No IRS commissioner has served two terms since the IRS Restructuring and Reform Act of 1998 became law.

By Nancy Cook and Laura Davison, Bloomberg News (TNS)

President Joe Biden is narrowing the list of candidates to lead the Internal Revenue Service ahead of a massive expansion of tax enforcement.

The names of potential nominees to succeed IRS Commissioner Charles Rettig, a Donald Trump appointee whose term expires in November, are closely held secrets within the White House and Treasury Department. People familiar with the search say the administration wants someone with deep management and business experience as opposed to a tax attorney, someone who can help to lead and transform the sprawling agency that processes more than 150 million individual tax each year.

The next commissioner will be thrown into the middle of a political maelstrom as Republicans are attacking the IRS by claiming that additional funding passed by Democrats would lead to a massive increase in the number of armed IRS agents and that enhanced enforcement would be aimed at middle-income taxpayers.

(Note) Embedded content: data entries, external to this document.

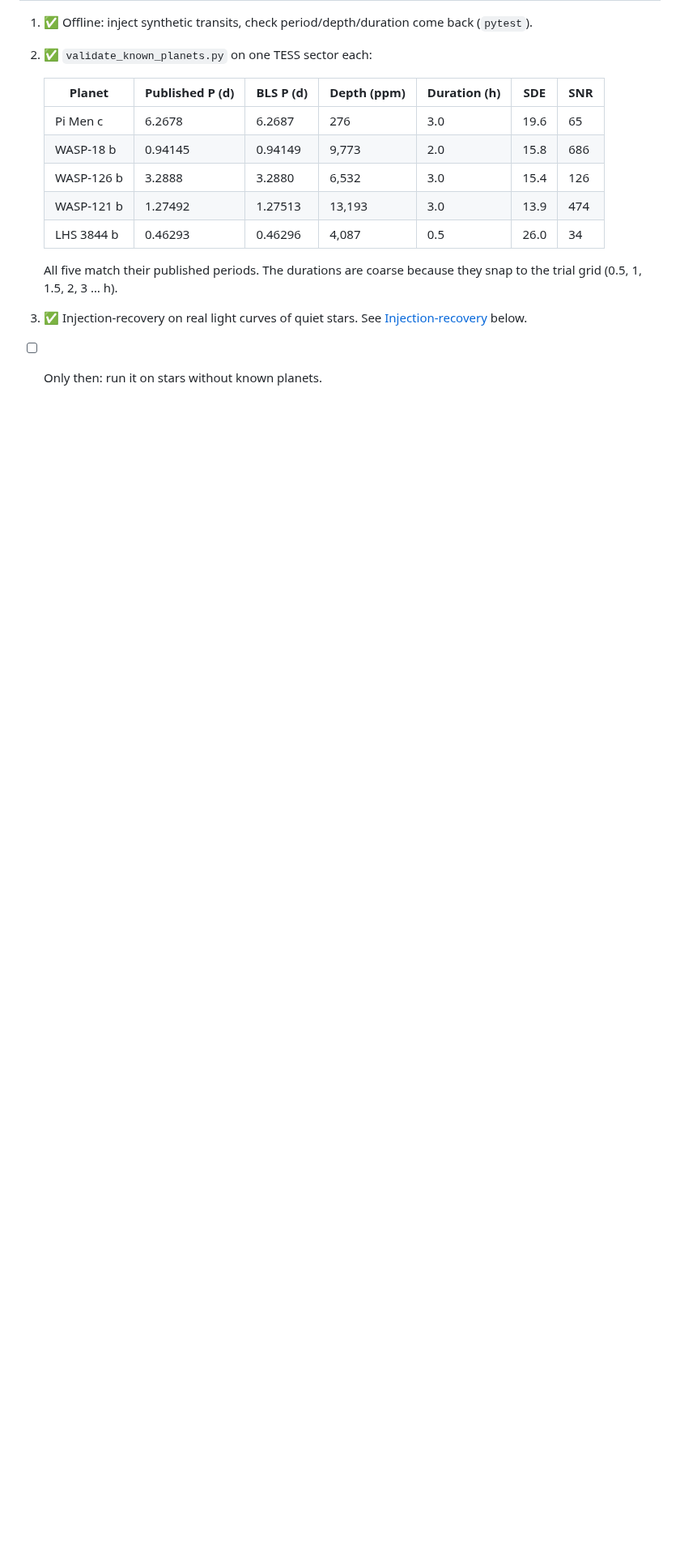
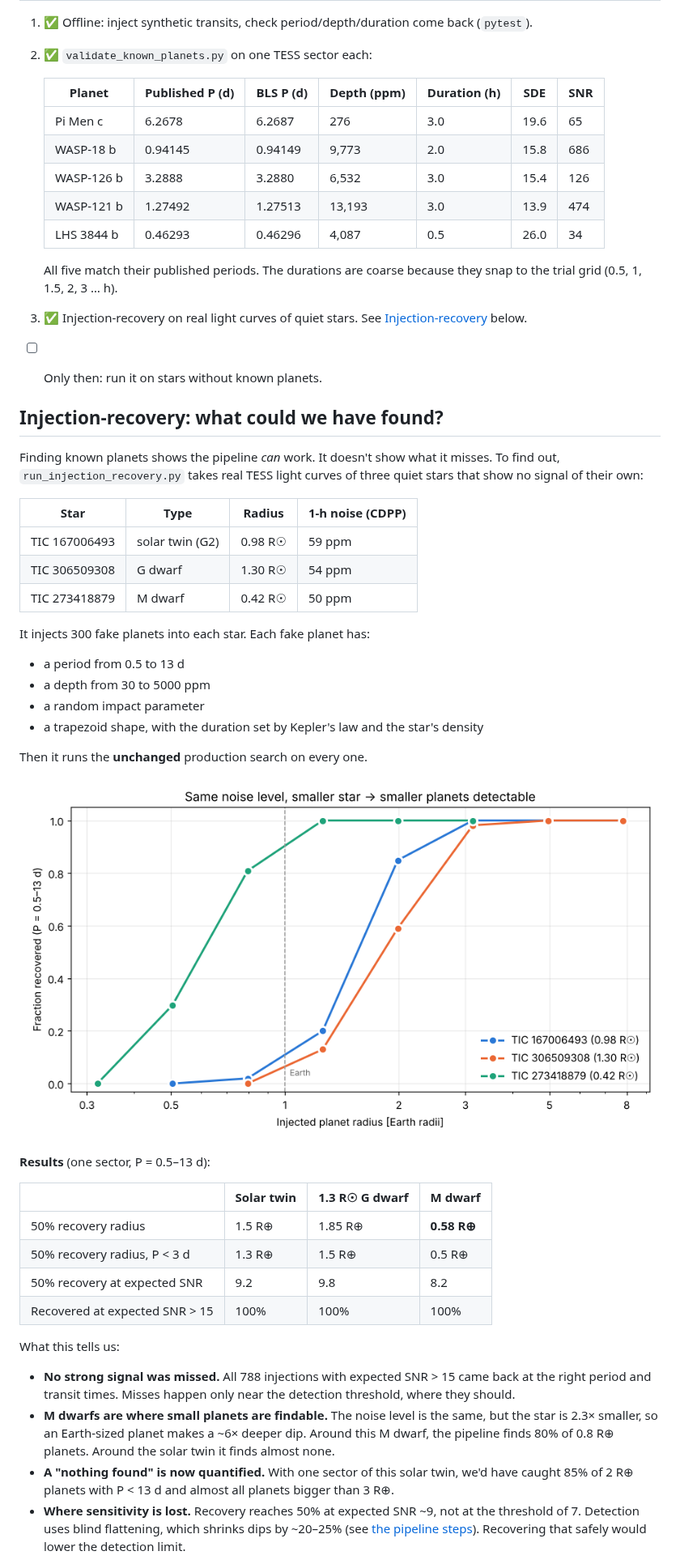
Before and after one commit to DanielGregory/Nasa_discover, a Markdown page: README.md, the part around one of its changes. Shown at 81% size. Drawn GitHub-style; pictures changed too: docs/injection_recovery_vs_radius.png (added); blank space fills up the shorter version.

```diff
--- a/README.md
+++ b/README.md
@@ -235,3 +237,50 @@ a TOI (TESS Object of Interest).
    [Injection-recovery](#injection-recovery-what-could-we-have-found) below.
 4. ☐ Only then: run it on stars without known planets.
 
+## Injection-recovery: what could we have found?
+
+Finding known planets shows the pipeline *can* work. It doesn't show what
+it misses. To find out, `run_injection_recovery.py` takes real TESS light
+curves of three quiet stars that show no signal of their own:
+
+| Star | Type | Radius | 1-h noise (CDPP) |
+|---|---|---|---|
+| TIC 167006493 | solar twin (G2) | 0.98 R☉ | 59 ppm |
+| TIC 306509308 | G dwarf | 1.30 R☉ | 54 ppm |
+| TIC 273418879 | M dwarf | 0.42 R☉ | 50 ppm |
+
+It injects 300 fake planets into each star. Each fake planet has:
+- a period from 0.5 to 13 d
+- a depth from 30 to 5000 ppm
+- a random impact parameter
+- a trapezoid shape, with the duration set by Kepler's law and the star's density
+
+Then it runs the **unchanged** production search on every one.
+
+![Recovery vs planet radius](docs/injection_recovery_vs_radius.png)
+
+**Results** (one sector, P = 0.5–13 d):
+
+| | Solar twin | 1.3 R☉ G dwarf | M dwarf |
+|---|---|---|---|
+| 50% recovery radius | 1.5 R⊕ | 1.85 R⊕ | **0.58 R⊕** |
+| 50% recovery radius, P < 3 d | 1.3 R⊕ | 1.5 R⊕ | 0.5 R⊕ |
+| 50% recovery at expected SNR | 9.2 | 9.8 | 8.2 |
+| Recovered at expected SNR > 15 | 100% | 100% | 100% |
+
+What this tells us:
+- **No strong signal was missed.** All 788 injections with expected SNR > 15
+  came back at the right period and transit times. Misses happen only near
+  the detection threshold, where they should.
+- **M dwarfs are where small planets are findable.** The noise level is the
+  same, but the star is 2.3× smaller, so an Earth-sized planet makes a ~6× deeper
+  dip. Around this M dwarf, the pipeline finds 80% of 0.8 R⊕ planets. Around
+  the solar twin it finds almost none.
+- **A "nothing found" is now quantified.** With one sector of this solar
+  twin, we'd have caught 85% of 2 R⊕ planets with P < 13 d and almost all
+  planets bigger than 3 R⊕.
+- **Where sensitivity is lost.** Recovery reaches 50% at expected SNR ~9,
+  not at the threshold of 7. Detection uses blind flattening, which shrinks
+  dips by ~20–25% (see [the pipeline steps](#the-pipeline-step-by-step)).
+  Recovering that safely would lower the detection limit.
+
```
Also changed, not shown: other parts of README.md (+44 -0 lines), docs/injection_map_m_dwarf.png (added), docs/injection_map_solar_twin.png (added), 3 other files.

In recent days, White House aides have consulted Senate Democrats for their informal advice on what they would like to see in the next commissioner, and Senate Democrats are pushing for a candidate with bipartisan credibility who can work well with Republicans, in case the GOP takes over the House following the November mid-terms.

No IRS commissioner has served two terms since the IRS Restructuring and Reform Act of 1998 which set up the current term structure. The White House hasn’t yet officially told Rettig they are not re-nominating him for the job when his term expires Nov. 12, said one Biden ally briefed on the search. A spokesman for Rettig didn’t immediately respond to a request for comment.

The turnover in the top job comes at a crucial time for the IRS, as an infusion of $80 billion from the Inflation Reduction Act will used to rebuild the agency’s enforcement capacity and upgrade its computer systems. Any new commissioner will also oversee how that funding is deployed in the agency that has been plagued staffing shortages and technology challenges for roughly a decade.

The IRS commissioner job is subject to Senate approval. The chamber’s limited schedule in Washington for the remainder of the year means that Biden will likely have to select someone to lead the agency in an acting capacity while the nominee awaits for a Senate vote.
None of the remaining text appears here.